And now, a story from Washington state; a story about one family's unexpected odyssey. Seventy-three-year-old Kevin O'Grady had recently died in Seattle, where one of his two daughters lives. She mailed her father's ashes across the state to her sister, Katy, in Spokane. That's where their father, an Air Force veteran, was to be buried with military honors.
But after several days, Katy had yet to receive the ashes.
From NPR News, this is ALL THINGS CONSIDERED. I'm Melissa Block.
Among the many charges thrown at Chuck Hagel, as he seeks confirmation as defense secretary, is this one: that he received funding from a group called Friends of Hamas. That explosive claim first surfaced on the conservative website breitbart.com. It got traction and spread among conservative media.
Thing is there's no evidence that any such group exists, not to mention any evidence of a Hamas-Hagel connection.
There is no end, it seems, to revelations of corruption in Spain, exacerbated by the country's economic crisis.
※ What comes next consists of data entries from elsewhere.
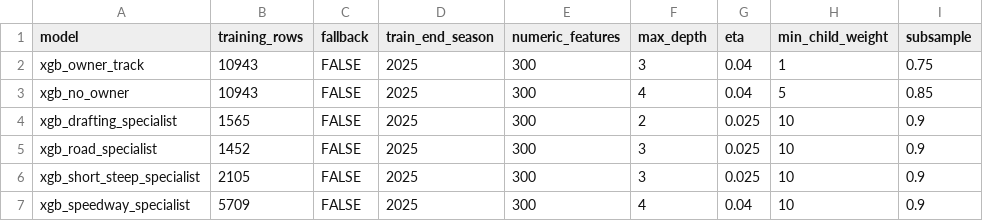
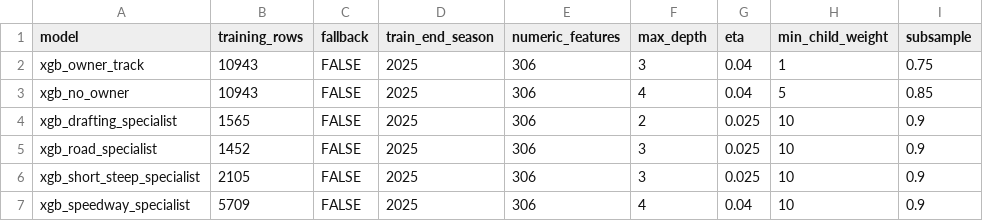
Before and after one commit to rogerroot01/NASCAR, a CSV file: data/nascar_stage11_finish_model_specs_2018_2026.csv, drawn as a sheet; only a part is shown; the diff names each change by its address in the sheet, - before the commit and + after, or states it on an @@ line.

```diff
--- a/data/nascar_stage11_finish_model_specs_2018_2026.csv
+++ b/data/nascar_stage11_finish_model_specs_2018_2026.csv
-E2:E7 (numeric_features): 300
+E2:E7 (numeric_features): 306
```
Also changed, not shown: data/nascar_stage11_finish_metrics_2018_2026.csv, data/nascar_stage7_qualifying_metrics_2018_2026.csv, 2 other files.
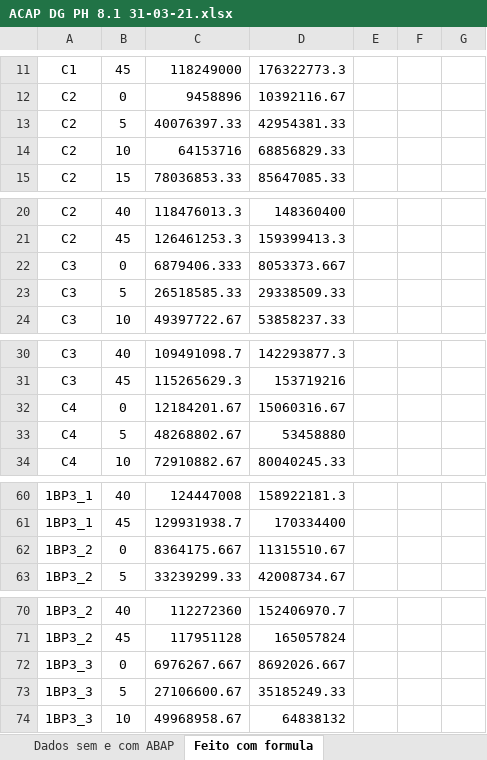
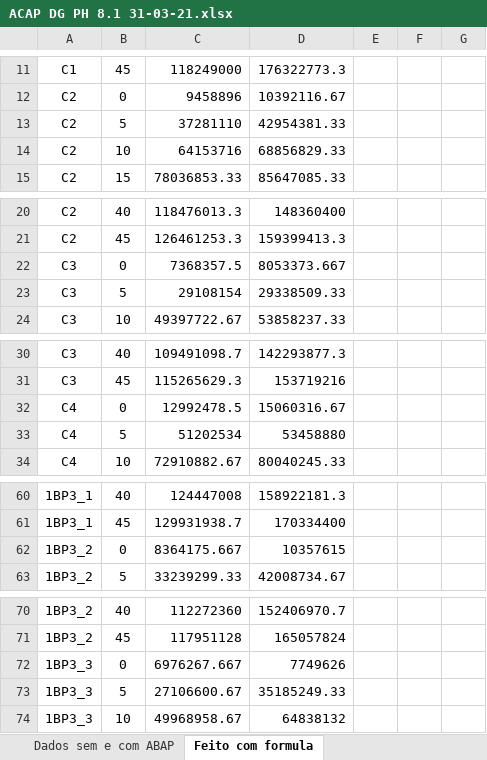
Before and after one commit to abaldezjr/rep-doc, an Excel workbook: doc/ACAP DG PH 8.1 31-03-21.xlsx, sheet Feito com formula, drawn as a sheet; only a part is shown, gaps mark what is left out; values as stored, in another font and other column widths than the file's, no borders; the diff covers the shown part only; the diff names each change by its address in the sheet, - before the commit and + after, or states it on an @@ line.

```diff
--- a/doc/ACAP DG PH 8.1 31-03-21.xlsx (sheet Feito com formula)
+++ b/doc/ACAP DG PH 8.1 31-03-21.xlsx (sheet Feito com formula)
-C13: 40076397.33
+C13: 37281110
-C22: 6879406.333
+C22: 7368357.5
-C23: 26518585.33
+C23: 29108154
-C32: 12184201.67
+C32: 12992478.5
-C33: 48268802.67
+C33: 51202534
-D62: 11315510.67
+D62: 10357615
-D72: 8692026.667
+D72: 7749626
```
Also changed, not shown: 3 edited cells elsewhere in this sheet, sheet Dados planilhados, charts or pictures, doc/ACAP DG PH 7.6 31-03-21.xlsx, doc/ACAP manto PH 8.1 08-04-21.xlsx, 1 other file.
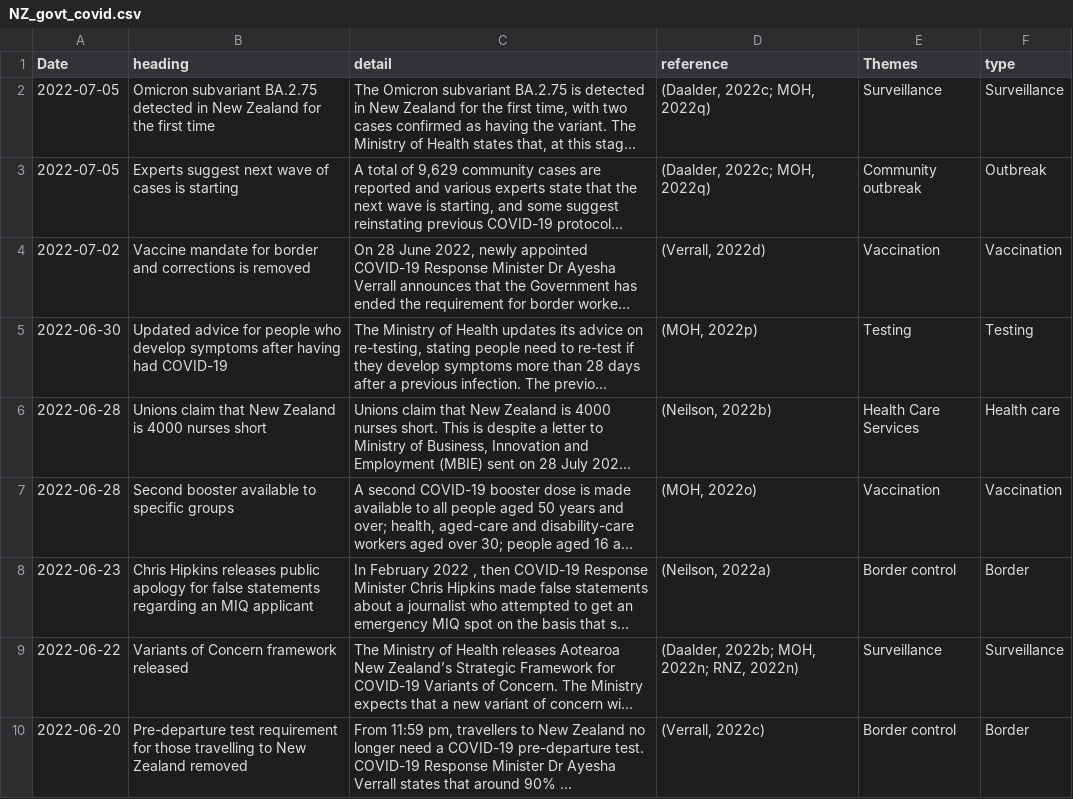
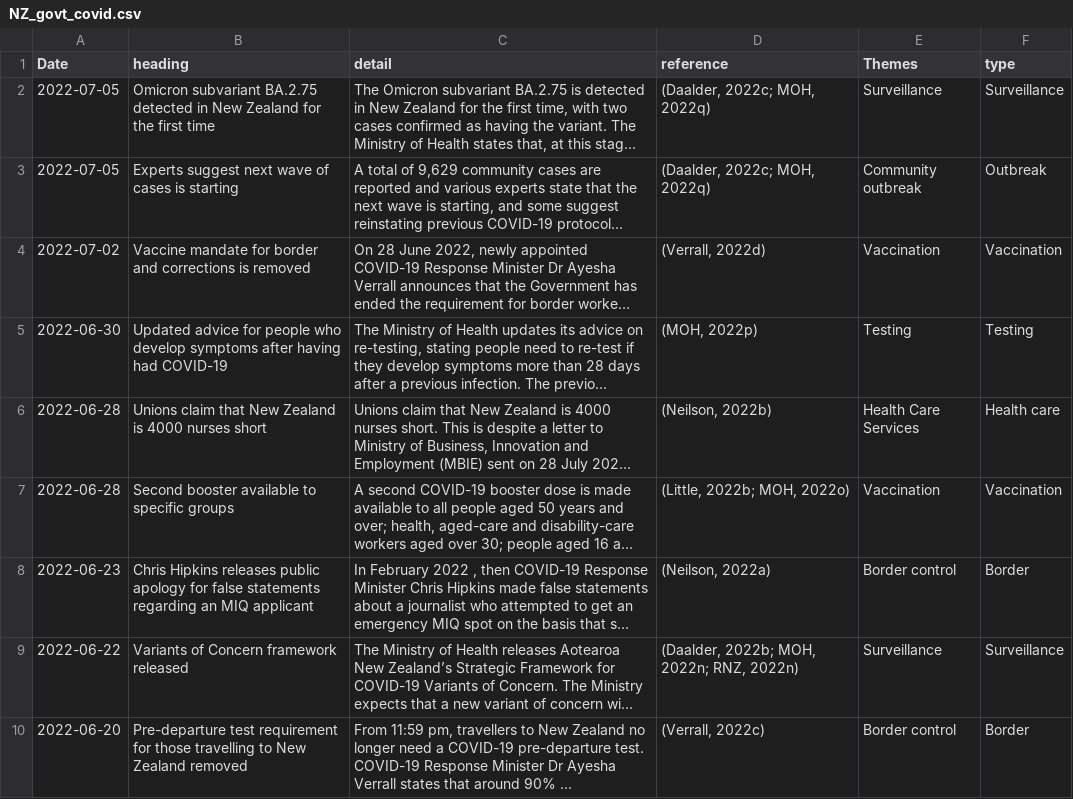
Before and after one commit to ctkakau/DATA471_Project, a CSV file: NZ_govt_covid.csv, drawn as a sheet; only a part is shown; long unchanged cells end in …; the diff names each change by its address in the sheet, - before the commit and + after, or states it on an @@ line.

```diff
--- a/NZ_govt_covid.csv
+++ b/NZ_govt_covid.csv
-D7 (reference): (MOH, 2022o)
+D7 (reference): (Little, 2022b; MOH, 2022o)
```
Also changed, not shown: 10 other files.
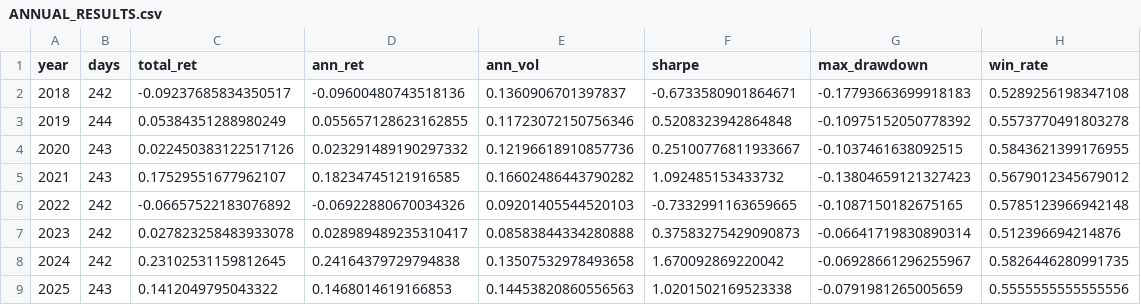
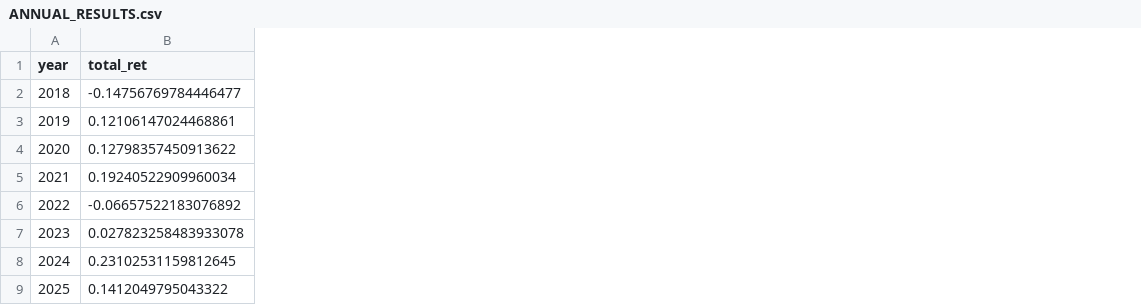
Before and after one commit to Shen-xn/GA_factor_mining, a CSV file: outputs/sector/candidates/retain_top20_hold10/ANNUAL_RESULTS.csv, drawn as a sheet; removed rows and columns are numbered as before the commit, all else as after; the diff names each change by its address in the sheet, - before the commit and + after, or states it on an @@ line.

```diff
--- a/outputs/sector/candidates/retain_top20_hold10/ANNUAL_RESULTS.csv
+++ b/outputs/sector/candidates/retain_top20_hold10/ANNUAL_RESULTS.csv
-column B (days), rows 2-9: 242 | 244 | 243 | 243 | 242 | 242 | 242 | 243
-column D (ann_ret), rows 2-9: -0.09600480743518136 | 0.055657128623162855 | 0.023291489190297332 | 0.18234745121916585 | -0.06922880670034326 | 0.028989489235310417 | 0.24164379729794838 | 0.1468014619166853
-column E (ann_vol), rows 2-9: 0.1360906701397837 | 0.11723072150756346 | 0.12196618910857736 | 0.16602486443790282 | 0.09201405544520103 | 0.08583844334280888 | 0.13507532978493658 | 0.14453820860556563
-column F (sharpe), rows 2-9: -0.6733580901864671 | 0.5208323942864848 | 0.25100776811933667 | 1.092485153433732 | -0.7332991163659665 | 0.37583275429090873 | 1.670092869220042 | 1.0201502169523338
-column G (max_drawdown), rows 2-9: -0.17793663699918183 | -0.10975152050778392 | -0.1037461638092515 | -0.13804659121327423 | -0.1087150182675165 | -0.06641719830890314 | -0.06928661296255967 | -0.0791981265005659
-column H (win_rate), rows 2-9: 0.5289256198347108 | 0.5573770491803278 | 0.5843621399176955 | 0.5679012345679012 | 0.5785123966942148 | 0.512396694214876 | 0.5826446280991735 | 0.5555555555555556
-B2 (total_ret): -0.09237685834350517
+B2 (total_ret): -0.14756769784446477
-B3 (total_ret): 0.05384351288980249
+B3 (total_ret): 0.12106147024468861
-B4 (total_ret): 0.022450383122517126
+B4 (total_ret): 0.12798357450913622
-B5 (total_ret): 0.17529551677962107
+B5 (total_ret): 0.19240522909960034
```
Also changed, not shown: outputs/sector/candidates/retain_top20/ANNUAL_RESULTS.csv, outputs/sector/candidates/retain_top20_hold8/ANNUAL_RESULTS.csv, 56 other files.
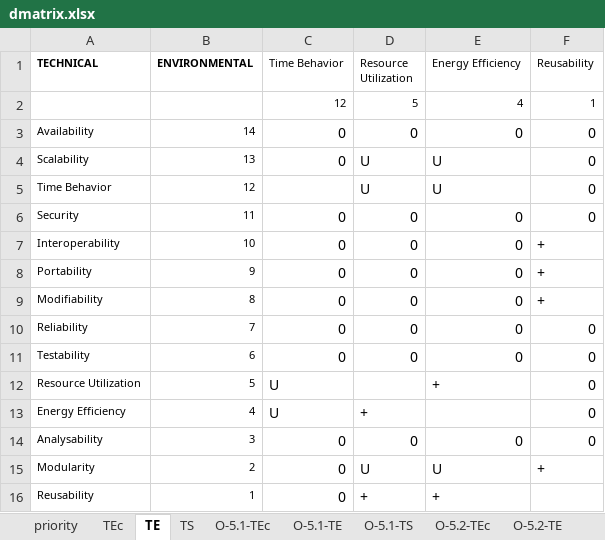
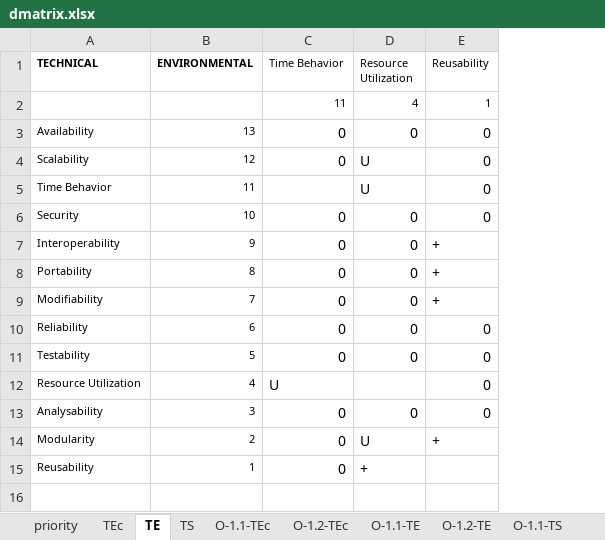
Before and after one commit to S2-group/rep-pkg-ecsa-2024-SA-assessment-for-sustainability-a-case-study, an Excel workbook: data/dmatrix.xlsx, sheet TE, drawn as a sheet; values as stored, in another font and other column widths than the file's, no borders; charts and pictures not drawn; removed rows and columns are numbered as before the commit, all else as after; the diff names each change by its address in the sheet, - before the commit and + after, or states it on an @@ line.

```diff
--- a/data/dmatrix.xlsx (sheet TE)
+++ b/data/dmatrix.xlsx (sheet TE)
+sheet tab: O-1.1-TEc
+sheet tab: O-1.2-TEc
+sheet tab: O-1.1-TE
+sheet tab: O-1.2-TE
+sheet tab: O-1.1-TS
-column E (Energy Efficiency), rows 3-12: 0 | U | U | 0 | 0 | 0 | 0 | 0 | 0 | +; rows 14-16: 0 | U | +
-row 2:  |  | 12 | 5 | 4 | 1
+row 2:  |  | 11 | 4 | 1
-B3 (ENVIRONMENTAL): 14
+B3 (ENVIRONMENTAL): 13
-B4 (ENVIRONMENTAL): 13
+B4 (ENVIRONMENTAL): 12
-B5 (ENVIRONMENTAL): 12
+B5 (ENVIRONMENTAL): 11
-B6 (ENVIRONMENTAL): 11
+B6 (ENVIRONMENTAL): 10
-B7 (ENVIRONMENTAL): 10
+B7 (ENVIRONMENTAL): 9
-B8 (ENVIRONMENTAL): 9
+B8 (ENVIRONMENTAL): 8
-B9 (ENVIRONMENTAL): 8
+B9 (ENVIRONMENTAL): 7
-B10 (ENVIRONMENTAL): 7
+B10 (ENVIRONMENTAL): 6
-B11 (ENVIRONMENTAL): 6
+B11 (ENVIRONMENTAL): 5
-B12 (ENVIRONMENTAL): 5
+B12 (ENVIRONMENTAL): 4
-row 13: Energy Efficiency | 4 | U | + |  | 0
```
Also changed, not shown: sheet TEc, sheet TS, sheet priority, sheet O-5.1-TS, sheet O-5.2-TS, sheet O-5.1-TEc, 3 more sheets, other sheet tabs, charts or pictures, 3 other files.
The latest scandal threatens to topple the pedestal on which Spain's royals have long stood.
The newest suspect is the king's son-in-law, who is accused of embezzling millions of dollars in public funds and faces a judge this weekend.
Food doesn't matter much in novels. Years will pass in a person's life without a single description of a snack. Not a moment between adverbs for a taco. No wonder so many characters in contemporary fiction are glum: They're not hopeless; they're hungry.
Afghan President Hamid Karzai issued a decree in 2009 banning violence against women. But the parliament, which is currently on its winter recess, has been unable to pass it and give it permanence as a law.
There's major disagreement on key provisions where Islamic and secular law come into conflict. And activists say the gains made in women's rights since the fall of the Taliban in 2001 are slipping away.
Masooda Karokhi, a female member of parliament, has been pushing to get the proposal through the male-dominated legislature.